(Web page edit records)

##########

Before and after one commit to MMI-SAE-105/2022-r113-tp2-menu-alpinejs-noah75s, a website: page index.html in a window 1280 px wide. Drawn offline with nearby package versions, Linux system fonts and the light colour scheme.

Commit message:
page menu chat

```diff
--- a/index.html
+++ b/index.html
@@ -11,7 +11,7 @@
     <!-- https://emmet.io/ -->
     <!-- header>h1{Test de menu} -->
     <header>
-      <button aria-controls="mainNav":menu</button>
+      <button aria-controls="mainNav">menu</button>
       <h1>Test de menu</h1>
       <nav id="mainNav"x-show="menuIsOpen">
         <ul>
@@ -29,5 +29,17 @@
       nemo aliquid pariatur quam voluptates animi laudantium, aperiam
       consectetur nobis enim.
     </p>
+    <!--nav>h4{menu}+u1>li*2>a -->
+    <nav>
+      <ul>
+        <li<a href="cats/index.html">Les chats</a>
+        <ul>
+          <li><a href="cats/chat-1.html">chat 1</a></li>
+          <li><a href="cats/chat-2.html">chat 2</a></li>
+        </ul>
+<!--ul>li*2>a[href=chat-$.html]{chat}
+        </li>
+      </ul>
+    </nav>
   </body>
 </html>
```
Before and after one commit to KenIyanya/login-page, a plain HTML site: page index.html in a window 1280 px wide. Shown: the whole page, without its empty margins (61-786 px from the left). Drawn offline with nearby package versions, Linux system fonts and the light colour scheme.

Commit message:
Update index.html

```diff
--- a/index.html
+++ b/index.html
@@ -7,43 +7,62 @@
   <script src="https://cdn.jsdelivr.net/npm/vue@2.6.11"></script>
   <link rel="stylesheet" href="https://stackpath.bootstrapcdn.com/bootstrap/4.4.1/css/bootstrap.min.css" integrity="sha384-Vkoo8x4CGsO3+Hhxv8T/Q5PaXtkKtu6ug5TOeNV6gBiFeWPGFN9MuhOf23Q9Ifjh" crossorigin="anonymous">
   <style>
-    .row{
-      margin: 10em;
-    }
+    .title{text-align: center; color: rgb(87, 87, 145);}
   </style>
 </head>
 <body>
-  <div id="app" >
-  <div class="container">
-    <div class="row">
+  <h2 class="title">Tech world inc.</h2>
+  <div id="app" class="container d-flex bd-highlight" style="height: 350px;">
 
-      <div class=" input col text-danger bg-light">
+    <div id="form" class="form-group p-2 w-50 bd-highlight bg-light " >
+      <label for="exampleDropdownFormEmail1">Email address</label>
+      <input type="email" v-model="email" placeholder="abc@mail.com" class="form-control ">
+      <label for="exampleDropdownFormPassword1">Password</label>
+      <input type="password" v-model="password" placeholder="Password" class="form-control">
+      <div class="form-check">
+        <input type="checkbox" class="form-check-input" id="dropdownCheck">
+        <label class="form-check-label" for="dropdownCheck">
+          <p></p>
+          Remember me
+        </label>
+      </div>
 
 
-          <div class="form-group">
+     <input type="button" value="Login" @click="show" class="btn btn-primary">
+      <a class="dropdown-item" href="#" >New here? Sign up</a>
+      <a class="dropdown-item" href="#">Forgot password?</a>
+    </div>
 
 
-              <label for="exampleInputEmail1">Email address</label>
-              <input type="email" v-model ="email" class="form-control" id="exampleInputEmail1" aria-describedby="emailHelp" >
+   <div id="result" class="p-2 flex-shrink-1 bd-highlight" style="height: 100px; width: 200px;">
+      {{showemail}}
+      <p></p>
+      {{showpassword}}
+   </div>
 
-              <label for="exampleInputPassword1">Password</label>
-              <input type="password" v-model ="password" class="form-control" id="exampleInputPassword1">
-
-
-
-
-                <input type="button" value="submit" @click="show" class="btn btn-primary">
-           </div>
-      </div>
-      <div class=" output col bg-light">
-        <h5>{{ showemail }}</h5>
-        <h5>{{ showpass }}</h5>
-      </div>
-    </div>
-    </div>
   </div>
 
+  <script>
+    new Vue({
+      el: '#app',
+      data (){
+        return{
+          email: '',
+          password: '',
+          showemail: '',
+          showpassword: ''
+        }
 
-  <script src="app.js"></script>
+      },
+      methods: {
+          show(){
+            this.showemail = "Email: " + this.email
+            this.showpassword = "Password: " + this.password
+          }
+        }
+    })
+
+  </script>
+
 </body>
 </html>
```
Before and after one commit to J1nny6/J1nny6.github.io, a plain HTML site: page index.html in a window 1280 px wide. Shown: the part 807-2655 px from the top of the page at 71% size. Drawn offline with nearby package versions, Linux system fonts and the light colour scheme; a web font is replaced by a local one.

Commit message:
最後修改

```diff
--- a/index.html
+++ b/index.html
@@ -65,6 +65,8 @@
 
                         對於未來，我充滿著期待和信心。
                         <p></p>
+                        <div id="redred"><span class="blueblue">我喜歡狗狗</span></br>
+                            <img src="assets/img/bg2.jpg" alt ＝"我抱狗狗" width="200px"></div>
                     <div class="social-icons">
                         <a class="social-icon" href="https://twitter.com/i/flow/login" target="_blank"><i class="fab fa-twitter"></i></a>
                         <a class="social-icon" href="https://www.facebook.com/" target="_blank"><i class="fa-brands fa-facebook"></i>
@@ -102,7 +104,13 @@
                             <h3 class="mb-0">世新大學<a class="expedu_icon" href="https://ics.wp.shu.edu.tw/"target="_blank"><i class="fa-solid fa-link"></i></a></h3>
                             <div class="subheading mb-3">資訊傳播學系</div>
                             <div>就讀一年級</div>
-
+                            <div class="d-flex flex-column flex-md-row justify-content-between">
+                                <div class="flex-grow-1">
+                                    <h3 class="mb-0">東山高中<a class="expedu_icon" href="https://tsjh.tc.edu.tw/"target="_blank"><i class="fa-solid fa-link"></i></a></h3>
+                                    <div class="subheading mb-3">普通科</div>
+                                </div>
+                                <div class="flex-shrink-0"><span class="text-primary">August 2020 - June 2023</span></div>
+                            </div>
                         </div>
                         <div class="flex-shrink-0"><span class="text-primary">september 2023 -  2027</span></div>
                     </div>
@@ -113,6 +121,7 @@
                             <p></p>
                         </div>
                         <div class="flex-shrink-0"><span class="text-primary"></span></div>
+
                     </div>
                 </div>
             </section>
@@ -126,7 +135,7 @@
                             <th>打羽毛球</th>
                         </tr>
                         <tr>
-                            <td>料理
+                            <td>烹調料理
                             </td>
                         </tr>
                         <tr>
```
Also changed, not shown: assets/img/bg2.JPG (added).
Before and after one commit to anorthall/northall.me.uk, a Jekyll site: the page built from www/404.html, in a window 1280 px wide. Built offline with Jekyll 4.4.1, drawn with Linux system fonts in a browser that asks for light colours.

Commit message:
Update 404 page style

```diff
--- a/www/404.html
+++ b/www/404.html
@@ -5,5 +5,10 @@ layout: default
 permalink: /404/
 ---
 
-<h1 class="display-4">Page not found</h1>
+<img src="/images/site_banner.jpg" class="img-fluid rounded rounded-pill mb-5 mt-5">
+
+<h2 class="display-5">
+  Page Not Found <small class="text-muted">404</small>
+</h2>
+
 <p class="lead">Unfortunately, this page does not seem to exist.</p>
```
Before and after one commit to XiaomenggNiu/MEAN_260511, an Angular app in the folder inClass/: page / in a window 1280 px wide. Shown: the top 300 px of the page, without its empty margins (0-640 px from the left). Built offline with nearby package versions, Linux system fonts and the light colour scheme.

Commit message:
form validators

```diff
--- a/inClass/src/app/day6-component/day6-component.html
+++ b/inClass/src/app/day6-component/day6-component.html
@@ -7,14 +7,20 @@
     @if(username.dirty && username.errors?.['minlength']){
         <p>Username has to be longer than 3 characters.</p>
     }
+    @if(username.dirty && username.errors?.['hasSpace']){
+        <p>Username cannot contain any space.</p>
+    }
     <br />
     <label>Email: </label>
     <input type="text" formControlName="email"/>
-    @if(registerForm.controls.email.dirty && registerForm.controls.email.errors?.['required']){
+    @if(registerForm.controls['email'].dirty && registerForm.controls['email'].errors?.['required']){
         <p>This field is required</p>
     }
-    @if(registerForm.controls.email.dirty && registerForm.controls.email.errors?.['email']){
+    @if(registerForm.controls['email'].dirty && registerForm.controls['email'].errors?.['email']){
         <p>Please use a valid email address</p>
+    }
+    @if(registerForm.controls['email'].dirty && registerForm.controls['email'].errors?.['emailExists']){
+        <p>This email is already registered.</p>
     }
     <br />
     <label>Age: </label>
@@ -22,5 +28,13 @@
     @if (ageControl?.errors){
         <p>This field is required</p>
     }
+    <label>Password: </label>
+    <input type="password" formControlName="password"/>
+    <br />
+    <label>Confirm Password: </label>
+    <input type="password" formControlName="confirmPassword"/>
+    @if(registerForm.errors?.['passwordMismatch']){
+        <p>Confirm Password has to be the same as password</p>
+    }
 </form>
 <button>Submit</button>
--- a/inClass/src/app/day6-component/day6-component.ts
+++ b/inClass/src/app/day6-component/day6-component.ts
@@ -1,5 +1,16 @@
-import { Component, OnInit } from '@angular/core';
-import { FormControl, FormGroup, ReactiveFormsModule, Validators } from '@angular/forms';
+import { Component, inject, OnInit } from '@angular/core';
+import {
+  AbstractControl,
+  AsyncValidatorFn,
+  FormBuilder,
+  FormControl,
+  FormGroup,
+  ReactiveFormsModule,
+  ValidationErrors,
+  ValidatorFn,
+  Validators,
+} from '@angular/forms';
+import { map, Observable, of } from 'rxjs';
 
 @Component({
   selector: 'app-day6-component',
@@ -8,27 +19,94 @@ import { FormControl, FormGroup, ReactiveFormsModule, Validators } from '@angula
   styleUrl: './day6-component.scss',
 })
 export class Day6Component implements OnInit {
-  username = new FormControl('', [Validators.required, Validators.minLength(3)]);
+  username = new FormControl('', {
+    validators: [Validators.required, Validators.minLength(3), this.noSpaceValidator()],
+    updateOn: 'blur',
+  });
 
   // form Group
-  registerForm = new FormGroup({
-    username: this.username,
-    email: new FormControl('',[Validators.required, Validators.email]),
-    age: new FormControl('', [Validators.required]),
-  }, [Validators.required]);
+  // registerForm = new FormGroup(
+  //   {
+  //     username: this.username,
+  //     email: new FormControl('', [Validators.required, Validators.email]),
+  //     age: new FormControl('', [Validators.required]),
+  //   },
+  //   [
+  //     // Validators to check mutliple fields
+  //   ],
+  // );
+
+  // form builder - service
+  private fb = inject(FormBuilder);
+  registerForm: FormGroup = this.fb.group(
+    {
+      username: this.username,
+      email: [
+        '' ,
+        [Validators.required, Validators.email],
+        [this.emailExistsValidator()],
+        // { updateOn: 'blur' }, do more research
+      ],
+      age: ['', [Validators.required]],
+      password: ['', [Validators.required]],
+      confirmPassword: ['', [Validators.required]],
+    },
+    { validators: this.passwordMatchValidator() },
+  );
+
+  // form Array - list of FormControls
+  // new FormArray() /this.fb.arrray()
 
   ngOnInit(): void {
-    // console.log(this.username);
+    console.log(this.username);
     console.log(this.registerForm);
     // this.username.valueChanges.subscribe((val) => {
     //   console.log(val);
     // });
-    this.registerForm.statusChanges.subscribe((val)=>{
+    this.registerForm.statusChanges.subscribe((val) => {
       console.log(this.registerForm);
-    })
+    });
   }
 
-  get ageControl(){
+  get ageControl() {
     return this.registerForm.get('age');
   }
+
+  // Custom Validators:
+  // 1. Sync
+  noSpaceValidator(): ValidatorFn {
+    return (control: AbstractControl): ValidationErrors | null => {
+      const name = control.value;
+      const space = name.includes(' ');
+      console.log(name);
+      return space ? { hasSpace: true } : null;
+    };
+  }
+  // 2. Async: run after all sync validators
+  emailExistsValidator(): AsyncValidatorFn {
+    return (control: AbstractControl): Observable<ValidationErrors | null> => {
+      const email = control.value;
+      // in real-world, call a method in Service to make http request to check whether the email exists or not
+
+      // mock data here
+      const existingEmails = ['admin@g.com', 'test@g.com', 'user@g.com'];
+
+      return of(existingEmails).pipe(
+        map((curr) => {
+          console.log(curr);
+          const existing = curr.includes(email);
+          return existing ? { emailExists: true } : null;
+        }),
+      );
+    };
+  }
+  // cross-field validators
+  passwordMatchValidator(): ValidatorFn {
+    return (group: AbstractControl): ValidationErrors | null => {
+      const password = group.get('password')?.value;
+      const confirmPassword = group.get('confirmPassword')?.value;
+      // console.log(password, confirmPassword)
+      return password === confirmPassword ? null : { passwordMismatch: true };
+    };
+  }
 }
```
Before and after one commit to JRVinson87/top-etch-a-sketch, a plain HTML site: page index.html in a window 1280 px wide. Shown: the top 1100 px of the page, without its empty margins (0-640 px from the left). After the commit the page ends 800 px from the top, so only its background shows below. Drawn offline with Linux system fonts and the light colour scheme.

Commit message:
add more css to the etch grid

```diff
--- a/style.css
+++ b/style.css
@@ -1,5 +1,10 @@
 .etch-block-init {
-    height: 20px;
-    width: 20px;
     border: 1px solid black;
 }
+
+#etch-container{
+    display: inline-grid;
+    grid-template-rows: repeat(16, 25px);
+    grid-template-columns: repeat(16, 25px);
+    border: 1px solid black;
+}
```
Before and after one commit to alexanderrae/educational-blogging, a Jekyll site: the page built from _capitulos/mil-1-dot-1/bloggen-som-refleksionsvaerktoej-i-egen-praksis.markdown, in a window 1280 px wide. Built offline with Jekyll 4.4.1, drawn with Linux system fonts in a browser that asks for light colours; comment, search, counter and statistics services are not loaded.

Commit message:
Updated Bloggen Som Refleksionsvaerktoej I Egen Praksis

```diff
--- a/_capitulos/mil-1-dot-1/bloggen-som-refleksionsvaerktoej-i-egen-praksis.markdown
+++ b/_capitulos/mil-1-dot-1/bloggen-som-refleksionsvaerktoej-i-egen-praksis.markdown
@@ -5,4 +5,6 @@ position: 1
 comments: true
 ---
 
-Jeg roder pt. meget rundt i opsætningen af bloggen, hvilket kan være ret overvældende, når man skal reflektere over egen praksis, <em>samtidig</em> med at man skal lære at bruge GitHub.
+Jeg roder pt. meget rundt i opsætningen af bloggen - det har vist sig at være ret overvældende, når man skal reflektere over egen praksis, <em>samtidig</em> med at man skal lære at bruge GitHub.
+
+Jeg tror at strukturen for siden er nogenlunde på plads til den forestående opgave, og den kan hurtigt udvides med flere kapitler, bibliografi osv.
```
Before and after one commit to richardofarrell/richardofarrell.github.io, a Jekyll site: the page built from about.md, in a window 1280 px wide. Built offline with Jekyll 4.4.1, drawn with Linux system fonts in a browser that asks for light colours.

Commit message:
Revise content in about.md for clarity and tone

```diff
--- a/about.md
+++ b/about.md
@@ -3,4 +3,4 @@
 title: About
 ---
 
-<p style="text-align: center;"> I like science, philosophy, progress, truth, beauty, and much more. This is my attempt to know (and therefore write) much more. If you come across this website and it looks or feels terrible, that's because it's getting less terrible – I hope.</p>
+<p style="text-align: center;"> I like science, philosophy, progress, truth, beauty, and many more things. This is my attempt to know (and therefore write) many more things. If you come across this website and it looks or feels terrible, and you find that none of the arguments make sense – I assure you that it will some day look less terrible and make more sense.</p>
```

##########

# Exercise details
Your task is to copy every line of the entries that contains the string "hasSpace".

# Solved exercise
+    @if(username.dirty && username.errors?.['hasSpace']){
+      return space ? { hasSpace: true } : null;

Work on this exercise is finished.